> _Directions for this task_
Where does the word "body" occur in the data below? Copy each line that holds it.

> _Listed records_
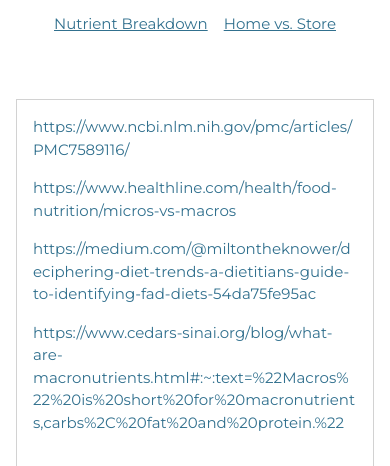
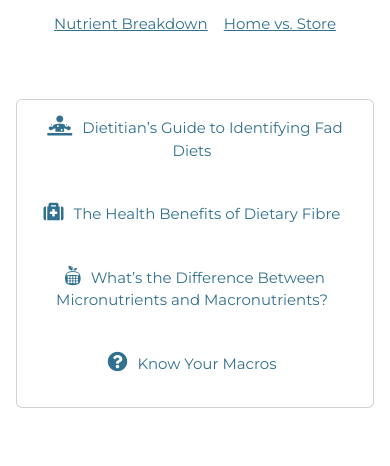
Before and after one commit to MarufAlAslam/html-charts, a plain HTML site: page info/index.html in a window 390 px wide. Shown: the part 138-604 px from the top of the page. Drawn offline with nearby package versions, Linux system fonts and the light colour scheme.

Commit message:
sidebar updated

```diff
--- a/css/style.css
+++ b/css/style.css
@@ -167,6 +167,23 @@ html {
 
 }
 
+.sidebar-link span {
+    position: absolute;
+    left: -300px;
+    width: 300px;
+    background: white;
+    z-index: 100;
+    box-shadow: 0 0 5px rgba(0, 0, 0, .4);
+    padding: 15px;
+    border-radius: 10px;
+    top: 0;
+    display: none;
+}
+
+.sidebar-link:hover span {
+    display: block;
+}
+
 @media screen and (max-width: 767px) {
     .left-image.p-4 {
         display: none;
@@ -215,4 +232,18 @@ html {
     .mob-rev {
         flex-direction: column-reverse;
     }
+
+    .sidebar-link span {
+        position: unset;
+        left: -300px;
+        width: 300px;
+        background: transparent;
+        z-index: 100;
+        box-shadow: unset;
+        padding: 6px;
+        border-radius: 0;
+        top: 0;
+        display: inline;
+        text-align: left !important;
+    }
 }
--- a/info/index.html
+++ b/info/index.html
@@ -18,6 +18,9 @@
     <link
         href="https://fonts.googleapis.com/css2?family=Cormorant+Garamond:ital,wght@0,300;0,400;0,500;0,600;0,700;1,300;1,400;1,500;1,600;1,700&family=Montserrat:ital,wght@0,100..900;1,100..900&display=swap"
         rel="stylesheet" />
+
+    <!-- fontawesome -->
+    <link rel="stylesheet" href="https://cdnjs.cloudflare.com/ajax/libs/font-awesome/5.15.4/css/all.min.css" />
 
     <!-- style css -->
     <link rel="stylesheet" href="../css/style.css" />
@@ -46,7 +49,7 @@
 
             <div class="main p-4">
                 <div class="row g-5 mob-rev">
-                    <div class="col-lg-9">
+                    <div class="col-lg-11">
                         <div class="row g-5">
                             <div class="col-lg-6">
                                 <h3 class="fs-36 cormorant-garamond-regular">Share Your Nutritional Insights</h3>
@@ -207,25 +210,30 @@
                             </div>
                         </div>
                     </div>
-                    <div class="col-lg-3 p-3 h-100">
-                        <div class="card rounded-0 h-100">
-                            <div class="card-body">
+                    <div class="col-lg-1 p-3 h-100">
+                        <div class="card rounded h-100">
+                            <div class="card-body d-flex flex-column gap-4 text-center">
+                                <a href="https://medium.com/@miltontheknower/deciphering-diet-trends-a-dietitians-guide-to-identifying-fad-diets-54da75fe95ac"
+                                    class="text-link sidebar-link position-relative text-decoration-none d-block mb-3" target="_blank">
+                                    <i class="fas fa-diagnoses fs-30"></i>
+                                    <span class="text-end">Dietitian’s Guide to Identifying Fad Diets</span>
+                                </a>
                                 <a href="https://www.ncbi.nlm.nih.gov/pmc/articles/PMC7589116/"
-                                    class="text-link text-decoration-none d-block mb-3" target="_blank">
-                                    https://www.ncbi.nlm.nih.gov/pmc/articles/PMC7589116/
-                                </a>
-                                <a href="https://www.healthline.com/health/food-nutrition/micros-vs-macros"
-                                    class="text-link text-decoration-none d-block mb-3" target="_blank">
-                                    https://www.healthline.com/health/food-nutrition/micros-vs-macros
+                                    class="text-link sidebar-link position-relative text-decoration-none d-block mb-3" target="_blank">
+                                    <i class="fas fa-medkit fs-30"></i>
+                                    <span class="text-end">The Health Benefits of Dietary Fibre</span>
                                 </a>
                                 <a href="https://medium.com/@miltontheknower/deciphering-diet-trends-a-dietitians-guide-to-identifying-fad-diets-54da75fe95ac"
-                                    class="text-link text-decoration-none d-block mb-3" target="_blank">
-                                    https://medium.com/@miltontheknower/deciphering-diet-trends-a-dietitians-guide-to-identifying-fad-diets-54da75fe95ac
+                                    class="text-link sidebar-link position-relative text-decoration-none d-block mb-3" target="_blank">
+                                    <i class="fab fa-nutritionix fs-30"></i>
+                                    <span class="text-end"> What’s the Difference Between Micronutrients and Macronutrients?</span>
                                 </a>
                                 <a href="https://www.cedars-sinai.org/blog/what-are-macronutrients.html#:~:text=%22Macros%22%20is%20short%20for%20macronutrients,carbs%2C%20fat%20and%20protein.%22"
-                                    class="text-link text-decoration-none d-block mb-3" target="_blank">
-                                    https://www.cedars-sinai.org/blog/what-are-macronutrients.html#:~:text=%22Macros%22%20is%20short%20for%20macronutrients,carbs%2C%20fat%20and%20protein.%22
+                                    class="text-link sidebar-link position-relative text-decoration-none d-block mb-3" target="_blank">
+                                    <i class="fas fa-question-circle fs-30"></i>
+                                    <span class="text-end">Know Your Macros</span>
                                 </a>
+
                             </div>
                         </div>
                     </div>
```
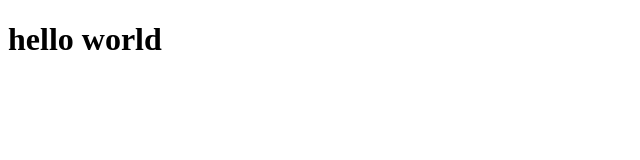
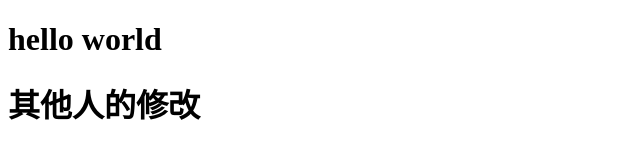
Before and after one commit to cooleye/hello-world2, a plain HTML site: page index.html in a window 1280 px wide. Shown: the whole page, without its empty margins (0-640 px from the left). Drawn offline with Linux system fonts and the light colour scheme.

Commit message:
Update index.html

```diff
--- a/index.html
+++ b/index.html
@@ -9,5 +9,7 @@
 <body>
 
     <h1> hello world</h1>
+
+     <h1> 其他人的修改</h1>
 </body>
 </html>
```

> _Your response_
-                            <div class="card-body">
+                            <div class="card-body d-flex flex-column gap-4 text-center">
 <body>
 </body>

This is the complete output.